Of course, you won’t find anything about Linguistics in the Safety curriculum. This is why it is so easy for Safety to speak nonsense to people:
I asked a recent group studying culture to list what they perceive as the 10 most common safety beliefs (https://safetyrisk.net/safety-beliefs-as-cultural-indicators/). Just from this sample we note the connection between language and belief. Many of these beliefs and associated language operate as cultural memes (https://safetyrisk.net/culture-silences-in-safety-memes/). And at no time are assumptions and methodology articulated or disclosed. This is also a common cultural attribute of safety.
It is really quite straight forward. How can you preach zero to fallible people?
It is such a simple question and yet Safety has no answer, neither does it ever articulate the philosophy/ideology behind such belief. Similarly, other simplistic memes like: ‘safety is a choice you make’ and, ‘all accidents are preventable’. Both statements are complete nonsense and hide an ideology that fuels brutalism.
It really is quite straight forward. Just keep repeating to a child the word ‘loser’ and see what happens. Just repeatedly call a group ‘hoons’ or ‘bogans’ and see what happens. Just keep repeating the language ‘Psychosocial hazards’ and see what you get.
Language changes us and the world. Here is some research on the matter:
One of the best books any person in safety could read is Metaphors We Live By (Lakoff and Johnson) Indeed, such a text ought to be the foundation for learning in safety.
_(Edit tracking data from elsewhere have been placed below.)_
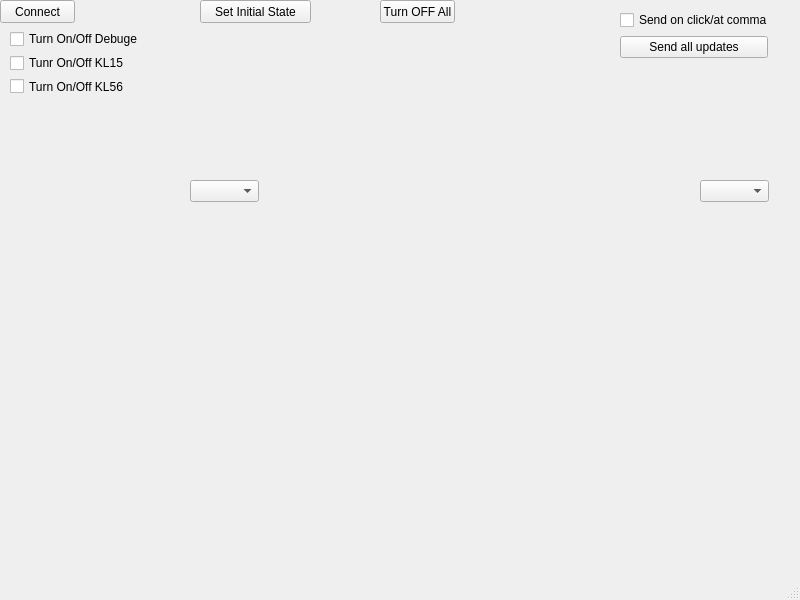
The window that Software/DesktopApp/RelayControl/mainwindow.ui (burmistrok/RelayControl) describes before a commit, drawn with Qt 5.
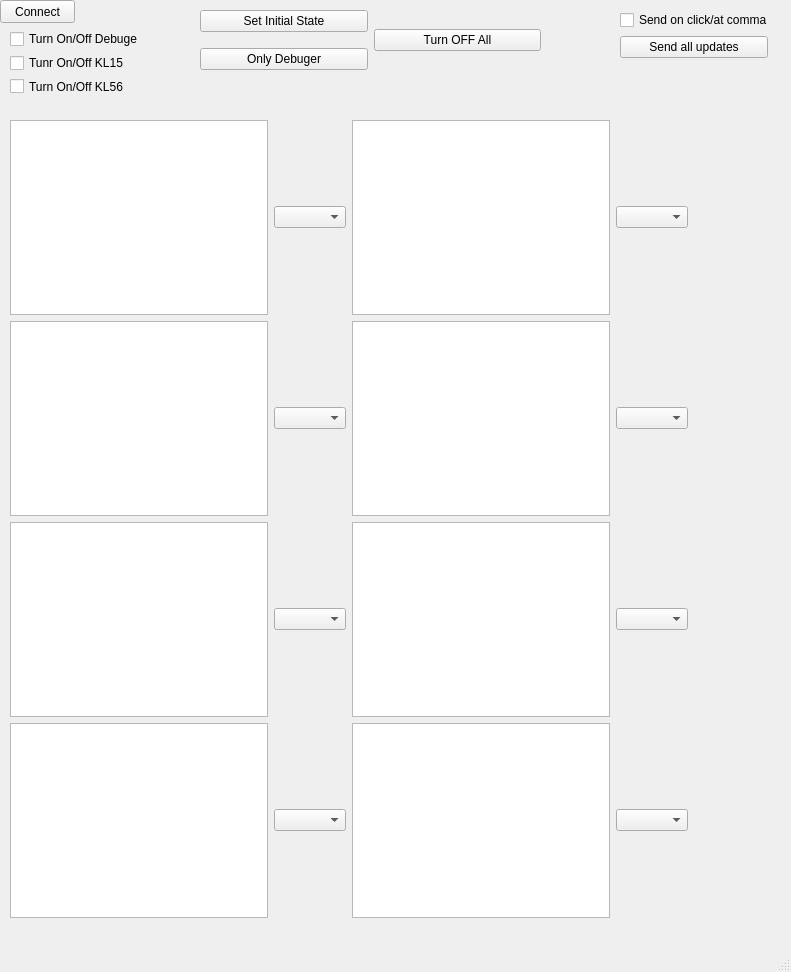
The same window after the commit.

Commit message: Some backup of initial working version of integration of QSerialPort to the project

```diff
--- a/Software/DesktopApp/RelayControl/mainwindow.ui
+++ b/Software/DesktopApp/RelayControl/mainwindow.ui
@@ -6,8 +6,8 @@
    <rect>
     <x>0</x>
     <y>0</y>
-    <width>800</width>
-    <height>600</height>
+    <width>791</width>
+    <height>972</height>
    </rect>
   </property>
   <property name="windowTitle">
@@ -27,53 +27,7 @@
      <string>Connect</string>
     </property>
    </widget>
-   <widget class="QPushButton" name="pushButton">
-    <property name="geometry">
-     <rect>
-      <x>200</x>
-      <y>0</y>
-      <width>111</width>
-      <height>23</height>
-     </rect>
-    </property>
-    <property name="text">
-     <string>Set Initial State</string>
-    </property>
-   </widget>
-   <widget class="QPushButton" name="pushButton_2">
-    <property name="geometry">
-     <rect>
-      <x>380</x>
-      <y>0</y>
-      <width>75</width>
-      <height>23</height>
-     </rect>
-    </property>
-    <property name="text">
-     <string>Turn OFF All</string>
-    </property>
-   </widget>
-   <widget class="QComboBox" name="comboBoxErr1_1">
-    <property name="geometry">
-     <rect>
-      <x>190</x>
-      <y>180</y>
-      <width>69</width>
-      <height>22</height>
-     </rect>
-    </property>
-   </widget>
-   <widget class="QComboBox" name="comboBoxErr2_1">
-    <property name="geometry">
-     <rect>
-      <x>700</x>
-      <y>180</y>
-      <width>69</width>
-      <height>22</height>
-     </rect>
-    </property>
-   </widget>
-   <widget class="QWidget" name="">
+   <widget class="QWidget" name="layoutWidget">
     <property name="geometry">
      <rect>
       <x>620</x>
@@ -99,7 +53,7 @@
      </item>
     </layout>
    </widget>
-   <widget class="QWidget" name="">
+   <widget class="QWidget" name="layoutWidget">
     <property name="geometry">
      <rect>
       <x>10</x>
@@ -132,6 +86,143 @@
      </item>
     </layout>
    </widget>
+   <widget class="QWidget" name="">
+    <property name="geometry">
+     <rect>
+      <x>10</x>
+      <y>120</y>
+      <width>678</width>
+      <height>798</height>
+     </rect>
+    </property>
+    <layout class="QHBoxLayout" name="horizontalLayout_9">
+     <item>
+      <layout class="QVBoxLayout" name="verticalLayout_3">
+       <item>
+        <layout class="QHBoxLayout" name="horizontalLayout">
+         <item>
+          <widget class="QTextEdit" name="ErrPos1_1"/>
+         </item>
+         <item>
+          <widget class="QComboBox" name="comboBoxErr1_1"/>
+         </item>
+        </layout>
+       </item>
+       <item>
+        <layout class="QHBoxLayout" name="horizontalLayout_2">
+         <item>
+          <widget class="QTextEdit" name="ErrPos1_2"/>
+         </item>
+         <item>
+          <widget class="QComboBox" name="comboBoxErr1_2"/>
+         </item>
+        </layout>
+       </item>
+       <item>
+        <layout class="QHBoxLayout" name="horizontalLayout_3">
+         <item>
+          <widget class="QTextEdit" name="ErrPos1_3"/>
+         </item>
+         <item>
+          <widget class="QComboBox" name="comboBoxErr1_3"/>
+         </item>
+        </layout>
+       </item>
+       <item>
+        <layout class="QHBoxLayout" name="horizontalLayout_4">
+         <item>
+          <widget class="QTextEdit" name="ErrPos1_4"/>
+         </item>
+         <item>
+          <widget class="QComboBox" name="comboBoxErr1_4"/>
+         </item>
+        </layout>
+       </item>
+      </layout>
+     </item>
+     <item>
+      <layout class="QVBoxLayout" name="verticalLayout_4">
+       <item>
+        <layout class="QHBoxLayout" name="horizontalLayout_5">
+         <item>
+          <widget class="QTextEdit" name="ErrPos2_1"/>
+         </item>
+         <item>
+          <widget class="QComboBox" name="comboBoxErr2_1"/>
+         </item>
+        </layout>
+       </item>
+       <item>
+        <layout class="QHBoxLayout" name="horizontalLayout_6">
+         <item>
+          <widget class="QTextEdit" name="ErrPos2_2"/>
+         </item>
+         <item>
+          <widget class="QComboBox" name="comboBoxErr2_2"/>
+         </item>
+        </layout>
+       </item>
+       <item>
+        <layout class="QHBoxLayout" name="horizontalLayout_7">
+         <item>
+          <widget class="QTextEdit" name="ErrPos2_3"/>
+         </item>
+         <item>
+          <widget class="QComboBox" name="comboBoxErr2_3"/>
+         </item>
+        </layout>
+       </item>
+       <item>
+        <layout class="QHBoxLayout" name="horizontalLayout_8">
+         <item>
+          <widget class="QTextEdit" name="ErrPos2_4"/>
+         </item>
+         <item>
+          <widget class="QComboBox" name="comboBoxErr2_4"/>
+         </item>
+        </layout>
+       </item>
+      </layout>
+     </item>
+    </layout>
+   </widget>
+   <widget class="QWidget" name="">
+    <property name="geometry">
+     <rect>
+      <x>200</x>
+      <y>0</y>
+      <width>341</width>
+      <height>81</height>
+     </rect>
+    </property>
+    <layout class="QHBoxLayout" name="horizontalLayout_10">
+     <item>
+      <layout class="QVBoxLayout" name="verticalLayout_5">
+       <item>
+        <widget class="QPushButton" name="setInitStsButton">
+         <property name="text">
+          <string>Set Initial State</string>
+         </property>
+        </widget>
+       </item>
+       <item>
+        <widget class="QPushButton" name="OnlyDbgButton">
+         <property name="text">
+          <string>Only Debuger</string>
+         </property>
+        </widget>
+       </item>
+      </layout>
+     </item>
+     <item>
+      <widget class="QPushButton" name="turnOffAllButton">
+       <property name="text">
+        <string>Turn OFF All</string>
+       </property>
+      </widget>
+     </item>
+    </layout>
+   </widget>
   </widget>
   <widget class="QMenuBar" name="menubar">
    <property name="geometry">
```
Left out of the diff: 2 changed lines with no effect on the pictures. The commit also changes 16 other files.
We know from all the research into the development of language that language is acquired through gesture, symbol, para-linguistics and embodiment. The acquisition of language is NOT a brain-computer thing but rather a whole-of-body thing (https://www.researchgate.net/publication/311436117_The_embodied_development_of_language). Therefore, the shaping of culture primarily comes through para-linguistics.
We know that children learn how to speak and write long after they have learned how to communicate (https://www.frontiersin.org/articles/10.3389/fpsyg.2014.00506/full). Years before a child can speak or write they learn to communicate through gesture and sign. Language is an embodied semiotic that exists in the Semiosphere (Lotman). Language is not just the stringing together of a few words. Language is not just a brain activity. Indeed, every metaphor we use (where we describe something by what it isn’t) comes from a symbolic and gestural understanding of being.
You would have thought that if messaging was important to safety that it would have some interest in Linguistics. Sadly, no.
If you are interested in a positive, constructive and practical approach to messaging in tackling risk there is a workshop available in SPoR (https://cllr.com.au/product/linguistics-flyer-unit-21/) that helps. And who knows, maybe such study might help develop an understanding of cultural influence. One thing is for sure, you will get nothing from a belief that supposes culture is ‘what we do around here’.
Crista Vesel says
Thanks, Rob. Language matters in all that we do and we cannot ignore the power and pitfalls that exist when we communicate at work. I have many of the resources that you list, but always appreciate your openness to sharing with us! Lera Boroditsky is a source that I use all the time, as are Lakoff & Johnson.
Rob Long says
Thanks Christa, yes Boroditsky is brilliant too.